Dataset excerpts
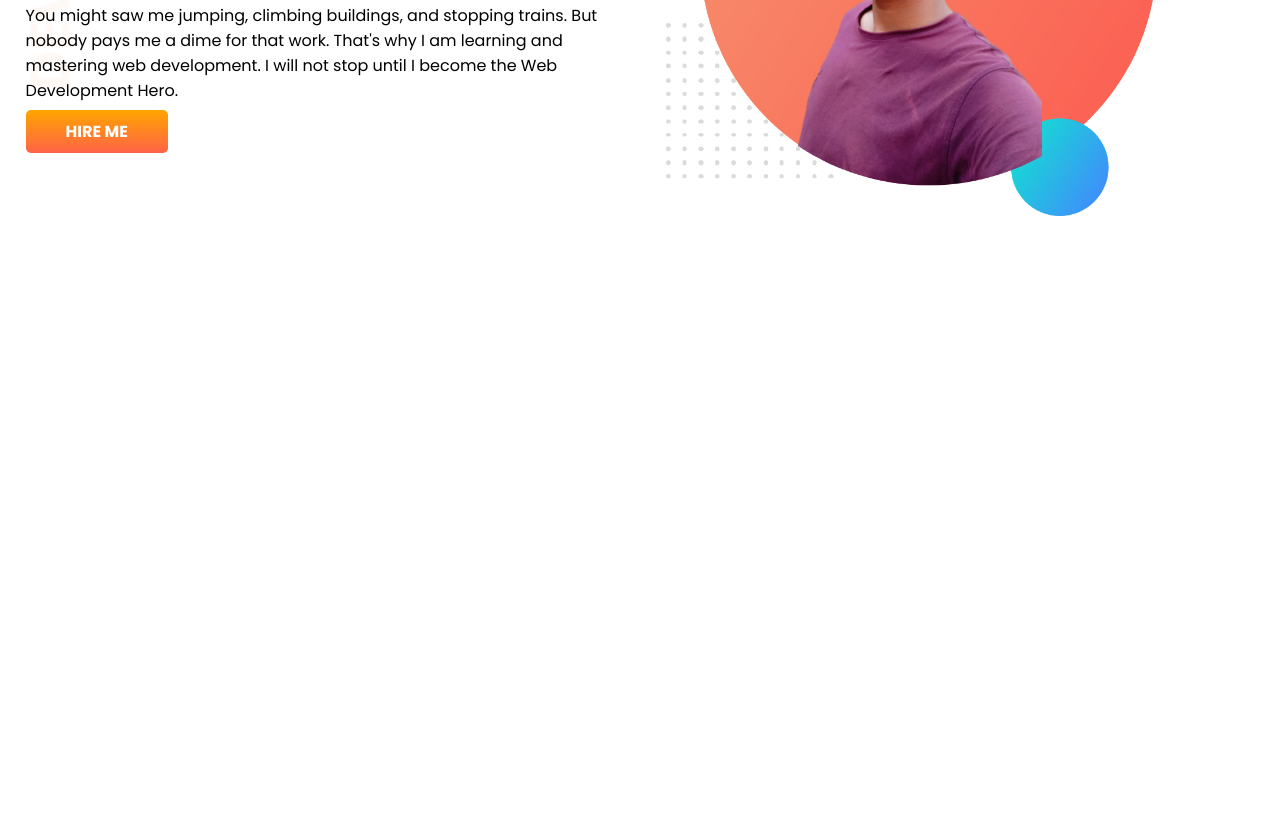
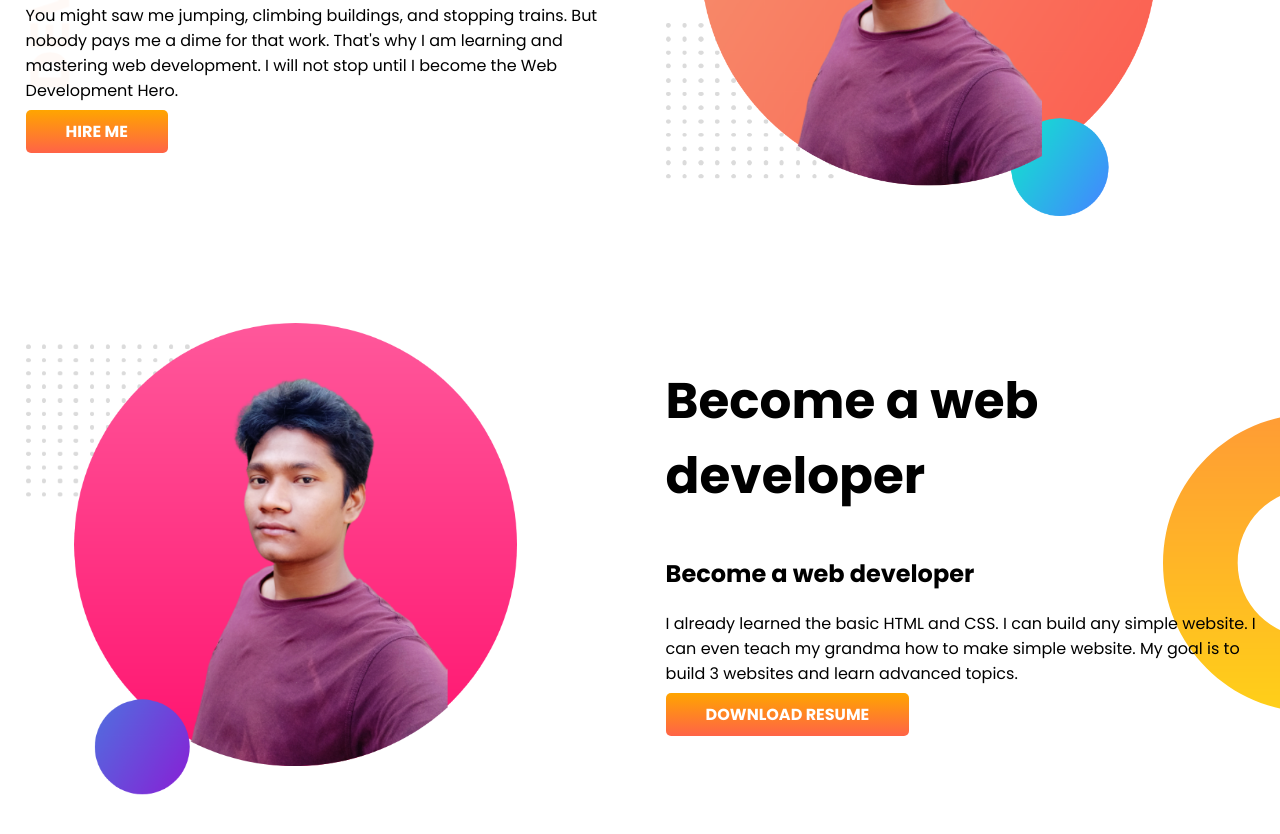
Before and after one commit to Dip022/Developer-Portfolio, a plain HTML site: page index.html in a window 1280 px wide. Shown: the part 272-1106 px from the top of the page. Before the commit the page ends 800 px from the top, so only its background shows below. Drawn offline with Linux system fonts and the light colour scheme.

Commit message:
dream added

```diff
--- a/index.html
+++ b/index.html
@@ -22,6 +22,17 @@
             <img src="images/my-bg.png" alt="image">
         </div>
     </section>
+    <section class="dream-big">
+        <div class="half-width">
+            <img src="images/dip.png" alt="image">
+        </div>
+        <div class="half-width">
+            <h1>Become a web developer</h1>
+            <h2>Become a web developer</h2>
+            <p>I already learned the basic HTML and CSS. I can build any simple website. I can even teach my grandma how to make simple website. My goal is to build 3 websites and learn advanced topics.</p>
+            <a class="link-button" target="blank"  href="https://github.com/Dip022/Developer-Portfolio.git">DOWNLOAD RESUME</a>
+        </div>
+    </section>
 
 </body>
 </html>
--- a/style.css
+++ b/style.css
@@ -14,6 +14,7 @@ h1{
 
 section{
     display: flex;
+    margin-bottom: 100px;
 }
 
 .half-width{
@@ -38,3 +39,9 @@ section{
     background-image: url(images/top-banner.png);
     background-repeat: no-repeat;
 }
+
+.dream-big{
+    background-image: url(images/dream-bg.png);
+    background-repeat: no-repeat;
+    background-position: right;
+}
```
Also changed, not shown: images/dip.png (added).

...

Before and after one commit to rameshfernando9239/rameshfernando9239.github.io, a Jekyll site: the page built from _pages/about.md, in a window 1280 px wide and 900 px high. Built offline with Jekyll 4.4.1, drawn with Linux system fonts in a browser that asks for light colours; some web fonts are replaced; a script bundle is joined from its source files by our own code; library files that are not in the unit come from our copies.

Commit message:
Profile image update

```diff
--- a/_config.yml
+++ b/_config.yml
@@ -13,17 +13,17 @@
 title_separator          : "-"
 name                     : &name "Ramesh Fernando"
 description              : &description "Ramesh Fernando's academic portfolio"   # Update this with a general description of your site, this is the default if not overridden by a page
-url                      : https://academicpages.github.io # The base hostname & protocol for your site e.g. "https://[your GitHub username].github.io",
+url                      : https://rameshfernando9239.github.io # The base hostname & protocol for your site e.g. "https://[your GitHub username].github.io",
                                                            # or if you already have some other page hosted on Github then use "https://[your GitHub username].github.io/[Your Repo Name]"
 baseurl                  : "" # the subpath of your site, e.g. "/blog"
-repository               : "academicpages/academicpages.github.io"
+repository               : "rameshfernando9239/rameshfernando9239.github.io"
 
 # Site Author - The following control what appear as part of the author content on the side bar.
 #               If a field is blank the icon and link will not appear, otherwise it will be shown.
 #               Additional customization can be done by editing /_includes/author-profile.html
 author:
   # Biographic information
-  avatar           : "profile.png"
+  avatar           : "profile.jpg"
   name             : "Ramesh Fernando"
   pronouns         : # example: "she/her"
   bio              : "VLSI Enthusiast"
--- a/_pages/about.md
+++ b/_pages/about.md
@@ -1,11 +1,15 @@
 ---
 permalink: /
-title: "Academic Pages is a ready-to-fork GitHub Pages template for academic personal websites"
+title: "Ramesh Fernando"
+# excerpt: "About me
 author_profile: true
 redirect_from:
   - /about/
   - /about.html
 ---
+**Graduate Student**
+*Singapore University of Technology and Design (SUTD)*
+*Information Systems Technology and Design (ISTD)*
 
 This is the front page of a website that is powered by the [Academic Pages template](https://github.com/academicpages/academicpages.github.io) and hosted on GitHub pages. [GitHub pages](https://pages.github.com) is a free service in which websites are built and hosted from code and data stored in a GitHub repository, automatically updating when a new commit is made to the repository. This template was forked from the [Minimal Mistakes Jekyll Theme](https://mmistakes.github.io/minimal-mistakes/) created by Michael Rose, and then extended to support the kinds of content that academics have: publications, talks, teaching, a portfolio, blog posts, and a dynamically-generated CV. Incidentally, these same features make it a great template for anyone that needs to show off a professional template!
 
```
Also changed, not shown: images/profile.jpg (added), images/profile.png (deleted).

==

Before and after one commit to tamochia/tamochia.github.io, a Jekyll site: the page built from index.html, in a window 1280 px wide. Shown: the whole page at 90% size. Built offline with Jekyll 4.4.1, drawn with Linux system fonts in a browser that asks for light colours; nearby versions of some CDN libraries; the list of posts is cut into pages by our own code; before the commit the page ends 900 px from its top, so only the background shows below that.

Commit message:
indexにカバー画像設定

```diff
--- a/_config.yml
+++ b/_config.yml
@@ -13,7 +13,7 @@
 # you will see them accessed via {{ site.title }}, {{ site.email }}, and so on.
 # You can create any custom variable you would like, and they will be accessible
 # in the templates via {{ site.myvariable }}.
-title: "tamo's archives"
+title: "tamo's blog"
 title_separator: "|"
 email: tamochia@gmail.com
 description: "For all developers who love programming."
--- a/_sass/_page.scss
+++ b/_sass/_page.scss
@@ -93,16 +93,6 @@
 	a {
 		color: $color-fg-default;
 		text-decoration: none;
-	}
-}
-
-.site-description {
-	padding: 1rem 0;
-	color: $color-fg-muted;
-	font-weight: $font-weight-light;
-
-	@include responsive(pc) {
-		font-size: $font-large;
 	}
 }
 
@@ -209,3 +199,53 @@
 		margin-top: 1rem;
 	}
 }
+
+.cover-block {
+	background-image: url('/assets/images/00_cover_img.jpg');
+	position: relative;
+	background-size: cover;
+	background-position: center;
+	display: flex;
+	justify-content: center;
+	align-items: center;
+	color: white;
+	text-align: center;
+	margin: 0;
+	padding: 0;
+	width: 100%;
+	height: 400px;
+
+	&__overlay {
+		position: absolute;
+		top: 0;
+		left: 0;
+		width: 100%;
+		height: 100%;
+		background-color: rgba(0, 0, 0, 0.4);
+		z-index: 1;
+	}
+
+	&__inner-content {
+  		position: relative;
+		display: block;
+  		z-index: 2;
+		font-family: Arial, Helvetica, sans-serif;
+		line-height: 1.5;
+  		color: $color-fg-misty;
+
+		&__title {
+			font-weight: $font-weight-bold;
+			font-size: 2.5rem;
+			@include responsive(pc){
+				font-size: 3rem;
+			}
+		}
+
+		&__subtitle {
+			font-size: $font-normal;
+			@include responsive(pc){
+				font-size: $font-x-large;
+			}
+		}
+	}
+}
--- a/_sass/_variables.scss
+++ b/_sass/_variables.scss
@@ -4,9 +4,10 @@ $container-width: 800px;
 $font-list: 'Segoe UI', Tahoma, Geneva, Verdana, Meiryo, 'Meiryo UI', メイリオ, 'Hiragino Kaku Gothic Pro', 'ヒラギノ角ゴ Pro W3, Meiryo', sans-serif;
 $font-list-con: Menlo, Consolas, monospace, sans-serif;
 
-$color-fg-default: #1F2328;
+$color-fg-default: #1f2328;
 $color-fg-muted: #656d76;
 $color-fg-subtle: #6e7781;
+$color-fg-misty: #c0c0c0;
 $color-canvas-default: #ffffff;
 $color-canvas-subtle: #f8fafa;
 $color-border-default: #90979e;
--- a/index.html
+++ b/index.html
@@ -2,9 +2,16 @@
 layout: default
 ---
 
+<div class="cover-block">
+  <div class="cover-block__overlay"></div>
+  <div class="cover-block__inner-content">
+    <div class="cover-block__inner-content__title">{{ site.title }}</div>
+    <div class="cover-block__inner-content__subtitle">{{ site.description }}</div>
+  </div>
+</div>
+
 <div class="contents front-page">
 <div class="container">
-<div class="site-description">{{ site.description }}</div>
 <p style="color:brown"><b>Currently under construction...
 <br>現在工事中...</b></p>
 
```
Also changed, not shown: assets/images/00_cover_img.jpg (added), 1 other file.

◆ What is required
The lines above from the one containing "Before and after one commit to Dip022/Developer-Portfolio, a" through the one containing "Also changed, not shown: images/dip.png" are to be set down exactly, and no others.

◆ Written answer
Before and after one commit to Dip022/Developer-Portfolio, a plain HTML site: page index.html in a window 1280 px wide. Shown: the part 272-1106 px from the top of the page. Before the commit the page ends 800 px from the top, so only its background shows below. Drawn offline with Linux system fonts and the light colour scheme.

Commit message:
dream added

```diff
--- a/index.html
+++ b/index.html
@@ -22,6 +22,17 @@
             <img src="images/my-bg.png" alt="image">
         </div>
     </section>
+    <section class="dream-big">
+        <div class="half-width">
+            <img src="images/dip.png" alt="image">
+        </div>
+        <div class="half-width">
+            <h1>Become a web developer</h1>
+            <h2>Become a web developer</h2>
+            <p>I already learned the basic HTML and CSS. I can build any simple website. I can even teach my grandma how to make simple website. My goal is to build 3 websites and learn advanced topics.</p>
+            <a class="link-button" target="blank"  href="https://github.com/Dip022/Developer-Portfolio.git">DOWNLOAD RESUME</a>
+        </div>
+    </section>
 
 </body>
 </html>
--- a/style.css
+++ b/style.css
@@ -14,6 +14,7 @@ h1{
 
 section{
     display: flex;
+    margin-bottom: 100px;
 }
 
 .half-width{
@@ -38,3 +39,9 @@ section{
     background-image: url(images/top-banner.png);
     background-repeat: no-repeat;
 }
+
+.dream-big{
+    background-image: url(images/dream-bg.png);
+    background-repeat: no-repeat;
+    background-position: right;
+}
```
Also changed, not shown: images/dip.png (added).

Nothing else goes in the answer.